→ **To do**: A single count is required: the lines of the data below in which the word "right" occurs.
═════ Information shown
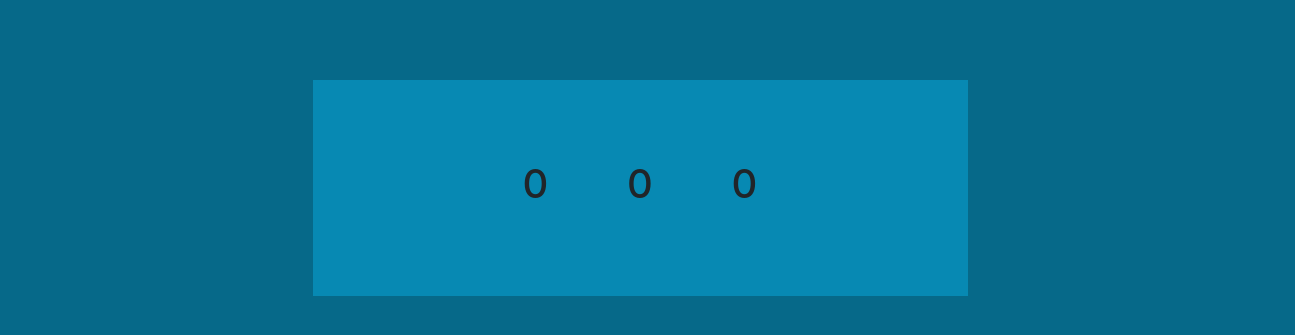
Repository: moiz9265/stopwatch
Page: index.html
These files come from the project's save history. The page is drawn as it stood at one moment and after a run of saves; the edit follows.
The browser window is 1280 px wide. The page is 1295 px wide, so the pictures cover 1295 px, including what lies to the right of the window. The pictures show the whole page.

Above is the page before, as saved 2020-07-09 22:55:56.

After the next 3 saves:
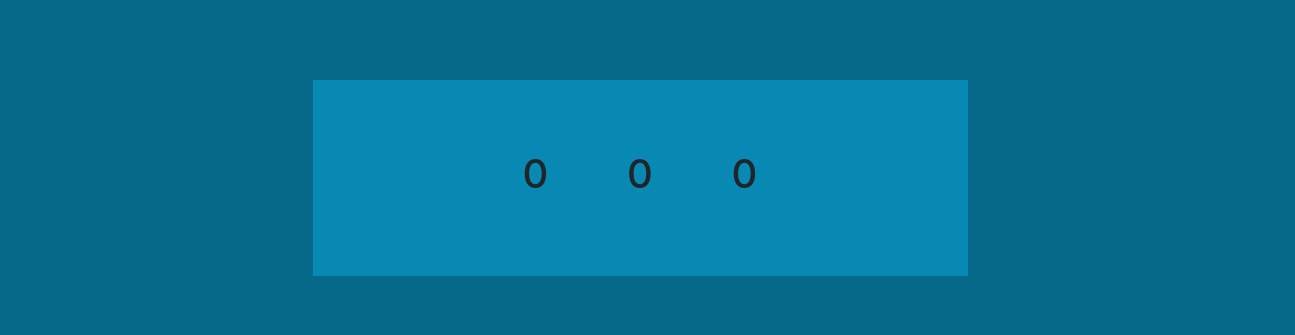
The 3 saves are shown as one change because they came seconds apart.
The last was saved 23 s later.
--- a/css/style.css
+++ b/css/style.css
@@ -7,8 +7,8 @@ body{
 
     width: 40%;
     background-color: #0789B3;
-    padding-top: 80px;
-    padding-bottom: 80px;
+    padding-top: 70px;
+    padding-bottom: 70px;
     padding-left: 50px;
     padding-right: 50px;
 
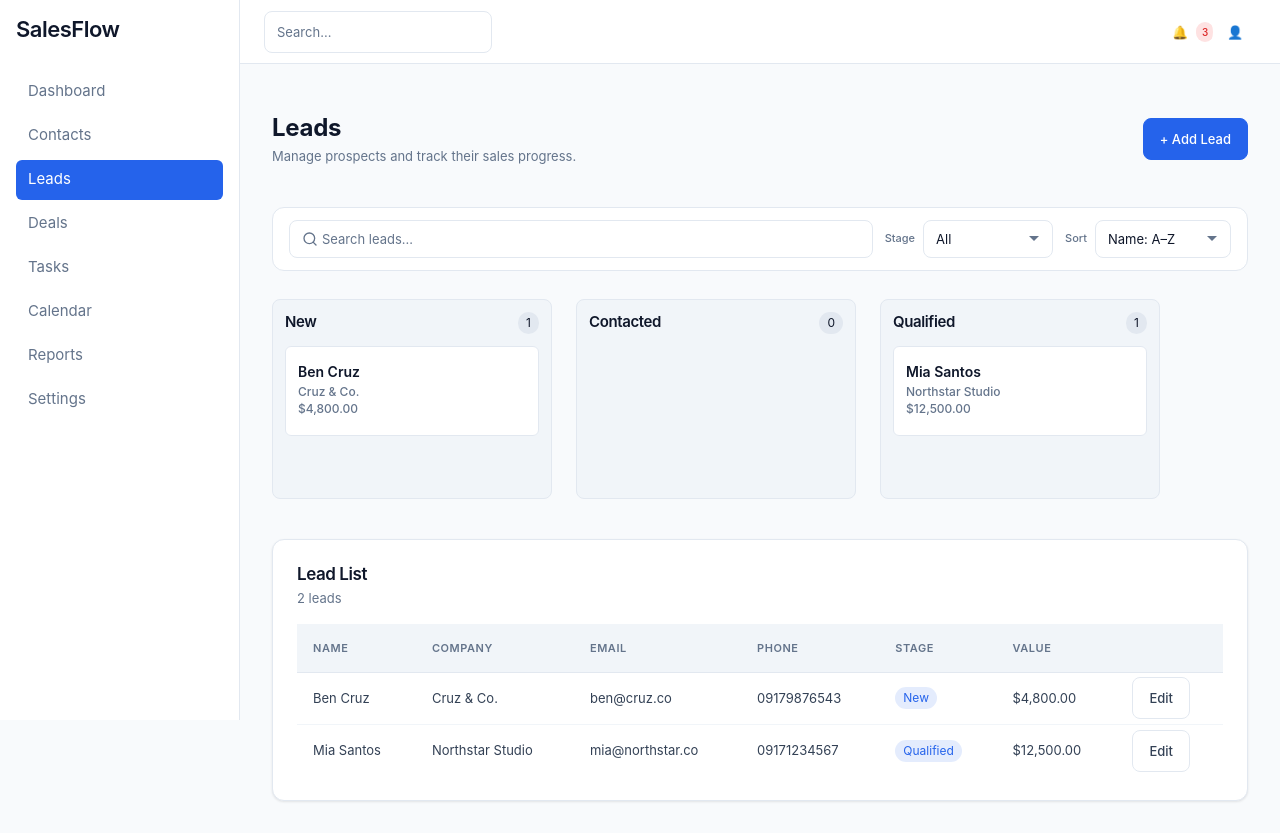
Repository: lawrencegonzaga-dev/salesflow-crm
Page: /leads
These files come from the project's save history. The page is drawn as it stood at one moment and after the next save; the edit follows.
The browser window is 1280 px wide. The pictures show the whole page.
The project was rebuilt for these pictures with package versions that can differ from the ones it lists, and the page was loaded fresh each time. Also part of the build but not shown: vite.config.js, src/components/StatCard.jsx, src/components/DashboardLeads.jsx, src/components/DashboardDeals.jsx, src/components/DashboardTasks.jsx, src/components/RecentActivity.jsx, src/pages/Dashboard.jsx, src/components/ContactForm.jsx and 22 more.

Above is the page before, as saved 2026-08-18 21:53:49.

After the next save:
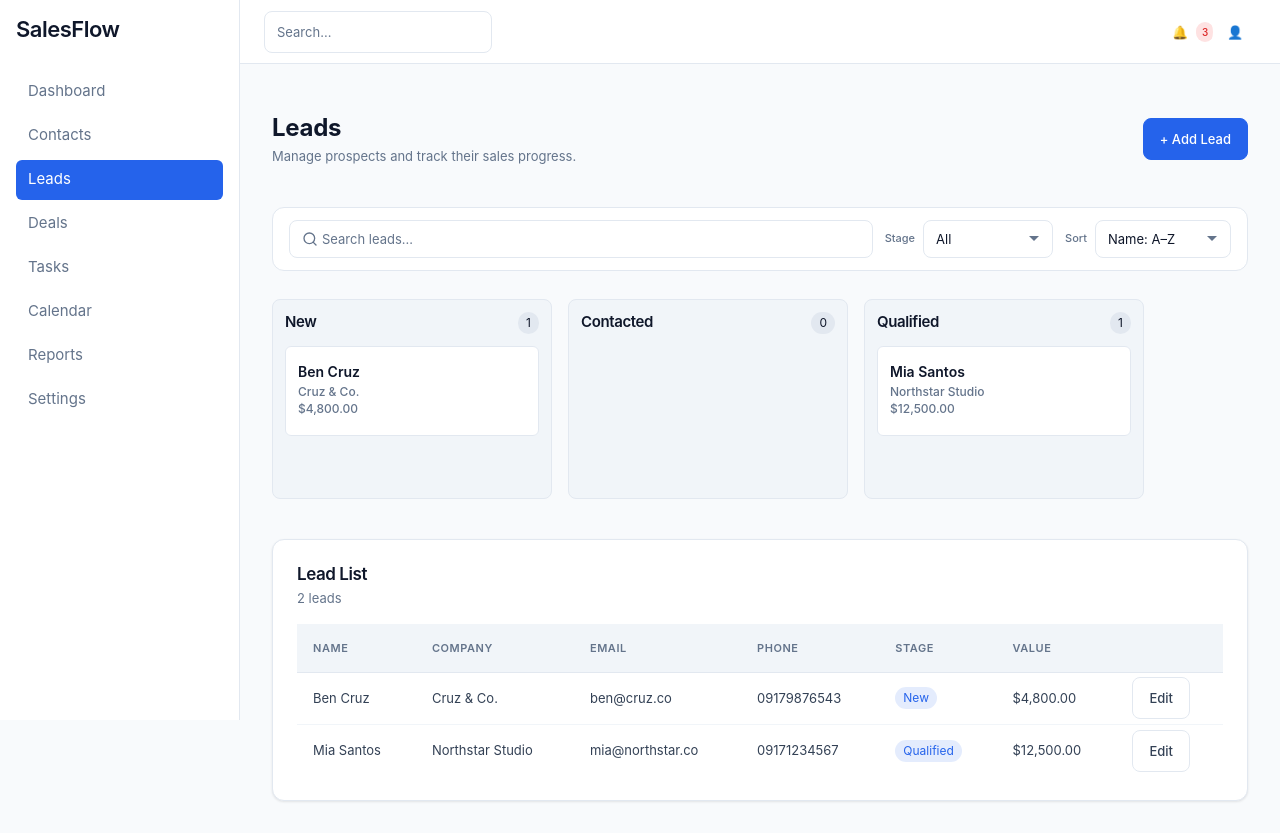
Saved 4 s later.
--- a/src/styles/components/leads.css
+++ b/src/styles/components/leads.css
@@ -1,7 +1,7 @@
 .lead-pipeline {
   display: grid;
   grid-template-columns: repeat(3, 280px);
-  gap: 24px;
+  gap: 16px;
   overflow-x: auto;
   padding: 4px 0 16px;
 }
══════════
→ **Reply**: 2